EXERCISE BRIEF: Print every line of the data word for word.

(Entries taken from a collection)

══════════════════════════════

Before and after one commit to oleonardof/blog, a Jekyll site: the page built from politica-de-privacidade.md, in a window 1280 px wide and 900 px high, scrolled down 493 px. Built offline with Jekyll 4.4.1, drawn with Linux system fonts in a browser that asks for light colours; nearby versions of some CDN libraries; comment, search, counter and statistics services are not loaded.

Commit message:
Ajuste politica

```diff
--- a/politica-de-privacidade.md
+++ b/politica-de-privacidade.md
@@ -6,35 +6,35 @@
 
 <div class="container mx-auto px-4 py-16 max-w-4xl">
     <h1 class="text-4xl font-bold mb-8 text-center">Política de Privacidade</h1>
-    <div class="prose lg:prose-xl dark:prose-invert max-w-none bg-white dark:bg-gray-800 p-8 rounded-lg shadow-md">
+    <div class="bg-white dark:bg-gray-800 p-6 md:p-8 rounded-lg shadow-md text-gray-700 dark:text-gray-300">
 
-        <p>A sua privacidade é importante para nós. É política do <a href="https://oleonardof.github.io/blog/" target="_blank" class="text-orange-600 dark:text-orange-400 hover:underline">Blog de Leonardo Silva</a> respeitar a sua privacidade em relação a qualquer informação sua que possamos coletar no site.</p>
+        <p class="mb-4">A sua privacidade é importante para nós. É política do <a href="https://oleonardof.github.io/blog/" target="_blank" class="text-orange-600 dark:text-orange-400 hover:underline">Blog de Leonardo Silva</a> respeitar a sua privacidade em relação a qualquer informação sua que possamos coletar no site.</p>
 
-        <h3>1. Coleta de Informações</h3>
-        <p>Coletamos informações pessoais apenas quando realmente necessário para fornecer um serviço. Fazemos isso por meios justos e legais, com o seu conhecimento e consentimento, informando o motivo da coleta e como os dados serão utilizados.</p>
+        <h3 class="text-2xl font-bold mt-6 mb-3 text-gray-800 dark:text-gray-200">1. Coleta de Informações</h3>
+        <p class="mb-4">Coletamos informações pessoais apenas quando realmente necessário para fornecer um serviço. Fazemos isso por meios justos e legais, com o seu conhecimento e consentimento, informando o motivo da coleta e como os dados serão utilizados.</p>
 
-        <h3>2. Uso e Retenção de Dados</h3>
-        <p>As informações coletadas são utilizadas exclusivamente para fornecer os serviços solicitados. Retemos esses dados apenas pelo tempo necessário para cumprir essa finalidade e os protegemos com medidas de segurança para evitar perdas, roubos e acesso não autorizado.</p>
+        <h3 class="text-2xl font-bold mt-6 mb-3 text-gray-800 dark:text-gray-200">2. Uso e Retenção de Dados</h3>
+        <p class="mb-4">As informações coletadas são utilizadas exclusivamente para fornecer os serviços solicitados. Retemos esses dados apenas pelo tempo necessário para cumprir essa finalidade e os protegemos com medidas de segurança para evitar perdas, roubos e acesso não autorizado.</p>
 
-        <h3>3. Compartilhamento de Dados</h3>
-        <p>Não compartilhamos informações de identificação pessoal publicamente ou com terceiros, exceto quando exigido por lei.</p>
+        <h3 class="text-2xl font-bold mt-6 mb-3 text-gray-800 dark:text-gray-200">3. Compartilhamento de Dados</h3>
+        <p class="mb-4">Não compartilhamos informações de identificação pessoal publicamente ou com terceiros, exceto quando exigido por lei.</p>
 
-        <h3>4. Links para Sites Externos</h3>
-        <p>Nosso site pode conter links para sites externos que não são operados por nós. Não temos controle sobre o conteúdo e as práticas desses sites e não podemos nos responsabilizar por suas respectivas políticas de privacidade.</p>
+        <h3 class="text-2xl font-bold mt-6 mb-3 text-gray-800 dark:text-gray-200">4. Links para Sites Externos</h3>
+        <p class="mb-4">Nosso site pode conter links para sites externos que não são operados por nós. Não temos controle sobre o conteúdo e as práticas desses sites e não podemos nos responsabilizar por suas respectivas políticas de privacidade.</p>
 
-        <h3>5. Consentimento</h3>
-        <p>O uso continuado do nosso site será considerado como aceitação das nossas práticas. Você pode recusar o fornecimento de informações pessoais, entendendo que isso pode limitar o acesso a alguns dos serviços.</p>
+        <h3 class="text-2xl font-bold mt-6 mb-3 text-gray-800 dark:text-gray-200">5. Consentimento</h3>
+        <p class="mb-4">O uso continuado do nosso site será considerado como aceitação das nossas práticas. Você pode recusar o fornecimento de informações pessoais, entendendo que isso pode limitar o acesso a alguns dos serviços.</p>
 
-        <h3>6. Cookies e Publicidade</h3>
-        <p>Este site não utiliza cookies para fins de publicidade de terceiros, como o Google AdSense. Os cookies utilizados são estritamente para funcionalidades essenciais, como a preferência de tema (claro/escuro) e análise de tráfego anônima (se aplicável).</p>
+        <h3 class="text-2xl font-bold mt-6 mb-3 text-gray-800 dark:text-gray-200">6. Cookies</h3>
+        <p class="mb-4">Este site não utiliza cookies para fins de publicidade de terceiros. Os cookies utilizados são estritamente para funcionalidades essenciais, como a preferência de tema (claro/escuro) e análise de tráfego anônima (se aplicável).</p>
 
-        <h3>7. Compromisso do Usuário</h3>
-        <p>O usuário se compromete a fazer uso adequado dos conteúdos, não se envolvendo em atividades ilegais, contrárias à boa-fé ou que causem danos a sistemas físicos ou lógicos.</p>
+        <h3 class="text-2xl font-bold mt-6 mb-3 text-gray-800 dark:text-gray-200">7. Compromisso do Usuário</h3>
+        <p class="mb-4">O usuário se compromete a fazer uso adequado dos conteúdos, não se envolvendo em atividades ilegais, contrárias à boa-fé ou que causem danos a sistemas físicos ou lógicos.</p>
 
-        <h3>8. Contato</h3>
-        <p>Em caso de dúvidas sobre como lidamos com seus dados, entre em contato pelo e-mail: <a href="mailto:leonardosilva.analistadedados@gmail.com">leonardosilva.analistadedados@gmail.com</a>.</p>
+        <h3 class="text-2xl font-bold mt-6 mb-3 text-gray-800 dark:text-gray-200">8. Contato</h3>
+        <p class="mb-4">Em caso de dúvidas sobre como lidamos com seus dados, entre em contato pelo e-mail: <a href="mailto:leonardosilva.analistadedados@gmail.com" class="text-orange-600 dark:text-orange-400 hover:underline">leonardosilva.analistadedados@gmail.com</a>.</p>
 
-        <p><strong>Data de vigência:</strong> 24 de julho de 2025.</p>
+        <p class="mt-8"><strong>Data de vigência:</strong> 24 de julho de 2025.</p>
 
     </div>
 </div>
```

══════════════════════════════

SOLUTION TO THIS PROBLEM:
Before and after one commit to oleonardof/blog, a Jekyll site: the page built from politica-de-privacidade.md, in a window 1280 px wide and 900 px high, scrolled down 493 px. Built offline with Jekyll 4.4.1, drawn with Linux system fonts in a browser that asks for light colours; nearby versions of some CDN libraries; comment, search, counter and statistics services are not loaded.

Commit message:
Ajuste politica

```diff
--- a/politica-de-privacidade.md
+++ b/politica-de-privacidade.md
@@ -6,35 +6,35 @@
 
 <div class="container mx-auto px-4 py-16 max-w-4xl">
     <h1 class="text-4xl font-bold mb-8 text-center">Política de Privacidade</h1>
-    <div class="prose lg:prose-xl dark:prose-invert max-w-none bg-white dark:bg-gray-800 p-8 rounded-lg shadow-md">
+    <div class="bg-white dark:bg-gray-800 p-6 md:p-8 rounded-lg shadow-md text-gray-700 dark:text-gray-300">
 
-        <p>A sua privacidade é importante para nós. É política do <a href="https://oleonardof.github.io/blog/" target="_blank" class="text-orange-600 dark:text-orange-400 hover:underline">Blog de Leonardo Silva</a> respeitar a sua privacidade em relação a qualquer informação sua que possamos coletar no site.</p>
+        <p class="mb-4">A sua privacidade é importante para nós. É política do <a href="https://oleonardof.github.io/blog/" target="_blank" class="text-orange-600 dark:text-orange-400 hover:underline">Blog de Leonardo Silva</a> respeitar a sua privacidade em relação a qualquer informação sua que possamos coletar no site.</p>
 
-        <h3>1. Coleta de Informações</h3>
-        <p>Coletamos informações pessoais apenas quando realmente necessário para fornecer um serviço. Fazemos isso por meios justos e legais, com o seu conhecimento e consentimento, informando o motivo da coleta e como os dados serão utilizados.</p>
+        <h3 class="text-2xl font-bold mt-6 mb-3 text-gray-800 dark:text-gray-200">1. Coleta de Informações</h3>
+        <p class="mb-4">Coletamos informações pessoais apenas quando realmente necessário para fornecer um serviço. Fazemos isso por meios justos e legais, com o seu conhecimento e consentimento, informando o motivo da coleta e como os dados serão utilizados.</p>
 
-        <h3>2. Uso e Retenção de Dados</h3>
-        <p>As informações coletadas são utilizadas exclusivamente para fornecer os serviços solicitados. Retemos esses dados apenas pelo tempo necessário para cumprir essa finalidade e os protegemos com medidas de segurança para evitar perdas, roubos e acesso não autorizado.</p>
+        <h3 class="text-2xl font-bold mt-6 mb-3 text-gray-800 dark:text-gray-200">2. Uso e Retenção de Dados</h3>
+        <p class="mb-4">As informações coletadas são utilizadas exclusivamente para fornecer os serviços solicitados. Retemos esses dados apenas pelo tempo necessário para cumprir essa finalidade e os protegemos com medidas de segurança para evitar perdas, roubos e acesso não autorizado.</p>
 
-        <h3>3. Compartilhamento de Dados</h3>
-        <p>Não compartilhamos informações de identificação pessoal publicamente ou com terceiros, exceto quando exigido por lei.</p>
+        <h3 class="text-2xl font-bold mt-6 mb-3 text-gray-800 dark:text-gray-200">3. Compartilhamento de Dados</h3>
+        <p class="mb-4">Não compartilhamos informações de identificação pessoal publicamente ou com terceiros, exceto quando exigido por lei.</p>
 
-        <h3>4. Links para Sites Externos</h3>
-        <p>Nosso site pode conter links para sites externos que não são operados por nós. Não temos controle sobre o conteúdo e as práticas desses sites e não podemos nos responsabilizar por suas respectivas políticas de privacidade.</p>
+        <h3 class="text-2xl font-bold mt-6 mb-3 text-gray-800 dark:text-gray-200">4. Links para Sites Externos</h3>
+        <p class="mb-4">Nosso site pode conter links para sites externos que não são operados por nós. Não temos controle sobre o conteúdo e as práticas desses sites e não podemos nos responsabilizar por suas respectivas políticas de privacidade.</p>
 
-        <h3>5. Consentimento</h3>
-        <p>O uso continuado do nosso site será considerado como aceitação das nossas práticas. Você pode recusar o fornecimento de informações pessoais, entendendo que isso pode limitar o acesso a alguns dos serviços.</p>
+        <h3 class="text-2xl font-bold mt-6 mb-3 text-gray-800 dark:text-gray-200">5. Consentimento</h3>
+        <p class="mb-4">O uso continuado do nosso site será considerado como aceitação das nossas práticas. Você pode recusar o fornecimento de informações pessoais, entendendo que isso pode limitar o acesso a alguns dos serviços.</p>
 
-        <h3>6. Cookies e Publicidade</h3>
-        <p>Este site não utiliza cookies para fins de publicidade de terceiros, como o Google AdSense. Os cookies utilizados são estritamente para funcionalidades essenciais, como a preferência de tema (claro/escuro) e análise de tráfego anônima (se aplicável).</p>
+        <h3 class="text-2xl font-bold mt-6 mb-3 text-gray-800 dark:text-gray-200">6. Cookies</h3>
+        <p class="mb-4">Este site não utiliza cookies para fins de publicidade de terceiros. Os cookies utilizados são estritamente para funcionalidades essenciais, como a preferência de tema (claro/escuro) e análise de tráfego anônima (se aplicável).</p>
 
-        <h3>7. Compromisso do Usuário</h3>
-        <p>O usuário se compromete a fazer uso adequado dos conteúdos, não se envolvendo em atividades ilegais, contrárias à boa-fé ou que causem danos a sistemas físicos ou lógicos.</p>
+        <h3 class="text-2xl font-bold mt-6 mb-3 text-gray-800 dark:text-gray-200">7. Compromisso do Usuário</h3>
+        <p class="mb-4">O usuário se compromete a fazer uso adequado dos conteúdos, não se envolvendo em atividades ilegais, contrárias à boa-fé ou que causem danos a sistemas físicos ou lógicos.</p>
 
-        <h3>8. Contato</h3>
-        <p>Em caso de dúvidas sobre como lidamos com seus dados, entre em contato pelo e-mail: <a href="mailto:leonardosilva.analistadedados@gmail.com">leonardosilva.analistadedados@gmail.com</a>.</p>
+        <h3 class="text-2xl font-bold mt-6 mb-3 text-gray-800 dark:text-gray-200">8. Contato</h3>
+        <p class="mb-4">Em caso de dúvidas sobre como lidamos com seus dados, entre em contato pelo e-mail: <a href="mailto:leonardosilva.analistadedados@gmail.com" class="text-orange-600 dark:text-orange-400 hover:underline">leonardosilva.analistadedados@gmail.com</a>.</p>
 
-        <p><strong>Data de vigência:</strong> 24 de julho de 2025.</p>
+        <p class="mt-8"><strong>Data de vigência:</strong> 24 de julho de 2025.</p>
 
     </div>
 </div>
```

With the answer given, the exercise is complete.